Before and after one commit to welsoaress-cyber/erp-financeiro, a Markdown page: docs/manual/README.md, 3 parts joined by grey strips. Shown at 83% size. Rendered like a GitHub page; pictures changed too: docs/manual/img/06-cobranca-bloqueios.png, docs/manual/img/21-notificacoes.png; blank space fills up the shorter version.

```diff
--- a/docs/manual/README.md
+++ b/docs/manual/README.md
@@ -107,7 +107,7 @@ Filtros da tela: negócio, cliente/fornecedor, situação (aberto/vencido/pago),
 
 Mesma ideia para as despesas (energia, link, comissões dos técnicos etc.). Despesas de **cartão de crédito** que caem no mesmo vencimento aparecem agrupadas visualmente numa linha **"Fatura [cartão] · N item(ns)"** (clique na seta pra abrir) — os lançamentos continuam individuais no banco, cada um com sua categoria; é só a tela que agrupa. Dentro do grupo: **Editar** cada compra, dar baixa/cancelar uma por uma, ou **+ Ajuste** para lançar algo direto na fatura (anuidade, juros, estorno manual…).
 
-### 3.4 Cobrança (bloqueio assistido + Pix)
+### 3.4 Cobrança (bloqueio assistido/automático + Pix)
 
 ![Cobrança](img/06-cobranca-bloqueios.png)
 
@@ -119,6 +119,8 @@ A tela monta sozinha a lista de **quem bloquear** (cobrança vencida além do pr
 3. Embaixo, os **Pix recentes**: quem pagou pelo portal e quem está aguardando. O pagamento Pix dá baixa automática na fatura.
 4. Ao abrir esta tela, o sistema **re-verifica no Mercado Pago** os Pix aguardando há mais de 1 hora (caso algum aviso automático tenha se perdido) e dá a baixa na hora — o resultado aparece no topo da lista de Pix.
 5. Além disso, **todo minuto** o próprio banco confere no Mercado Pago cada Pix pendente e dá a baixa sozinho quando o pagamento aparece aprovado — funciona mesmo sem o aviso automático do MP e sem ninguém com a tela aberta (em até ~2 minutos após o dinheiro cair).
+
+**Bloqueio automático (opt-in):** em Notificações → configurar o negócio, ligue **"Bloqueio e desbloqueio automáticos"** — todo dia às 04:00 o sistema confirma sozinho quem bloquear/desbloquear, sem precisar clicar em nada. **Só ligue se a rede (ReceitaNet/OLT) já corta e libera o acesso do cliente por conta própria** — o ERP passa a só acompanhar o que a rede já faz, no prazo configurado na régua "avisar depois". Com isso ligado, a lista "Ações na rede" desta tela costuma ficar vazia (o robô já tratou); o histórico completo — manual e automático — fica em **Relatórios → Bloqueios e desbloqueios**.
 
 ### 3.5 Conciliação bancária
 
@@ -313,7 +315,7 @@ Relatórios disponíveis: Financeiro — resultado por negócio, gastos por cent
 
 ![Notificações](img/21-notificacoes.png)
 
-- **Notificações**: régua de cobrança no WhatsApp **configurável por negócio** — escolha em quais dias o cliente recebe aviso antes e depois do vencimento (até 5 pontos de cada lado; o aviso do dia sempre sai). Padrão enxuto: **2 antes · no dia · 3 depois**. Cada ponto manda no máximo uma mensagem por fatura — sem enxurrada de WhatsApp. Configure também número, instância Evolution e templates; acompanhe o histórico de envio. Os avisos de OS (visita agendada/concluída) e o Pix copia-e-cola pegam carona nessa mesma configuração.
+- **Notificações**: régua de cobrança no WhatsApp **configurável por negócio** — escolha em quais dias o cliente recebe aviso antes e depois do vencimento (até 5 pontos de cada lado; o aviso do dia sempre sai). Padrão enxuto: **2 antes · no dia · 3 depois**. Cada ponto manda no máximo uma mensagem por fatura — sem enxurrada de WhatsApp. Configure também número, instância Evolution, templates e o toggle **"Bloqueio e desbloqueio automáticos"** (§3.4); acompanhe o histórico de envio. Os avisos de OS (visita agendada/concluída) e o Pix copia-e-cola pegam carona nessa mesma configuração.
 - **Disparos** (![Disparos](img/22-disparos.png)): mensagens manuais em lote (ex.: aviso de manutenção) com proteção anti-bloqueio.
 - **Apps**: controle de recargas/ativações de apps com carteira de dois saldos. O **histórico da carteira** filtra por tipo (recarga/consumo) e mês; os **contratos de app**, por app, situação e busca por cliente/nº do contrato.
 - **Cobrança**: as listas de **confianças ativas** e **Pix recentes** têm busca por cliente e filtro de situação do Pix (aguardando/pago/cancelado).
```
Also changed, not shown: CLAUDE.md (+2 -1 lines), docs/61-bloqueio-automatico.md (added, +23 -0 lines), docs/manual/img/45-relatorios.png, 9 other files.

◆ ◆ ◆ ◆ ◆

— Required work —
For this exercise, output the records in full, exactly.

— Response for this exercise —
Before and after one commit to welsoaress-cyber/erp-financeiro, a Markdown page: docs/manual/README.md, 3 parts joined by grey strips. Shown at 83% size. Rendered like a GitHub page; pictures changed too: docs/manual/img/06-cobranca-bloqueios.png, docs/manual/img/21-notificacoes.png; blank space fills up the shorter version.

```diff
--- a/docs/manual/README.md
+++ b/docs/manual/README.md
@@ -107,7 +107,7 @@ Filtros da tela: negócio, cliente/fornecedor, situação (aberto/vencido/pago),
 
 Mesma ideia para as despesas (energia, link, comissões dos técnicos etc.). Despesas de **cartão de crédito** que caem no mesmo vencimento aparecem agrupadas visualmente numa linha **"Fatura [cartão] · N item(ns)"** (clique na seta pra abrir) — os lançamentos continuam individuais no banco, cada um com sua categoria; é só a tela que agrupa. Dentro do grupo: **Editar** cada compra, dar baixa/cancelar uma por uma, ou **+ Ajuste** para lançar algo direto na fatura (anuidade, juros, estorno manual…).
 
-### 3.4 Cobrança (bloqueio assistido + Pix)
+### 3.4 Cobrança (bloqueio assistido/automático + Pix)
 
 ![Cobrança](img/06-cobranca-bloqueios.png)
 
@@ -119,6 +119,8 @@ A tela monta sozinha a lista de **quem bloquear** (cobrança vencida além do pr
 3. Embaixo, os **Pix recentes**: quem pagou pelo portal e quem está aguardando. O pagamento Pix dá baixa automática na fatura.
 4. Ao abrir esta tela, o sistema **re-verifica no Mercado Pago** os Pix aguardando há mais de 1 hora (caso algum aviso automático tenha se perdido) e dá a baixa na hora — o resultado aparece no topo da lista de Pix.
 5. Além disso, **todo minuto** o próprio banco confere no Mercado Pago cada Pix pendente e dá a baixa sozinho quando o pagamento aparece aprovado — funciona mesmo sem o aviso automático do MP e sem ninguém com a tela aberta (em até ~2 minutos após o dinheiro cair).
+
+**Bloqueio automático (opt-in):** em Notificações → configurar o negócio, ligue **"Bloqueio e desbloqueio automáticos"** — todo dia às 04:00 o sistema confirma sozinho quem bloquear/desbloquear, sem precisar clicar em nada. **Só ligue se a rede (ReceitaNet/OLT) já corta e libera o acesso do cliente por conta própria** — o ERP passa a só acompanhar o que a rede já faz, no prazo configurado na régua "avisar depois". Com isso ligado, a lista "Ações na rede" desta tela costuma ficar vazia (o robô já tratou); o histórico completo — manual e automático — fica em **Relatórios → Bloqueios e desbloqueios**.
 
 ### 3.5 Conciliação bancária
 
@@ -313,7 +315,7 @@ Relatórios disponíveis: Financeiro — resultado por negócio, gastos por cent
 
 ![Notificações](img/21-notificacoes.png)
 
-- **Notificações**: régua de cobrança no WhatsApp **configurável por negócio** — escolha em quais dias o cliente recebe aviso antes e depois do vencimento (até 5 pontos de cada lado; o aviso do dia sempre sai). Padrão enxuto: **2 antes · no dia · 3 depois**. Cada ponto manda no máximo uma mensagem por fatura — sem enxurrada de WhatsApp. Configure também número, instância Evolution e templates; acompanhe o histórico de envio. Os avisos de OS (visita agendada/concluída) e o Pix copia-e-cola pegam carona nessa mesma configuração.
+- **Notificações**: régua de cobrança no WhatsApp **configurável por negócio** — escolha em quais dias o cliente recebe aviso antes e depois do vencimento (até 5 pontos de cada lado; o aviso do dia sempre sai). Padrão enxuto: **2 antes · no dia · 3 depois**. Cada ponto manda no máximo uma mensagem por fatura — sem enxurrada de WhatsApp. Configure também número, instância Evolution, templates e o toggle **"Bloqueio e desbloqueio automáticos"** (§3.4); acompanhe o histórico de envio. Os avisos de OS (visita agendada/concluída) e o Pix copia-e-cola pegam carona nessa mesma configuração.
 - **Disparos** (![Disparos](img/22-disparos.png)): mensagens manuais em lote (ex.: aviso de manutenção) com proteção anti-bloqueio.
 - **Apps**: controle de recargas/ativações de apps com carteira de dois saldos. O **histórico da carteira** filtra por tipo (recarga/consumo) e mês; os **contratos de app**, por app, situação e busca por cliente/nº do contrato.
 - **Cobrança**: as listas de **confianças ativas** e **Pix recentes** têm busca por cliente e filtro de situação do Pix (aguardando/pago/cancelado).
```
Also changed, not shown: CLAUDE.md (+2 -1 lines), docs/61-bloqueio-automatico.md (added, +23 -0 lines), docs/manual/img/45-relatorios.png, 9 other files.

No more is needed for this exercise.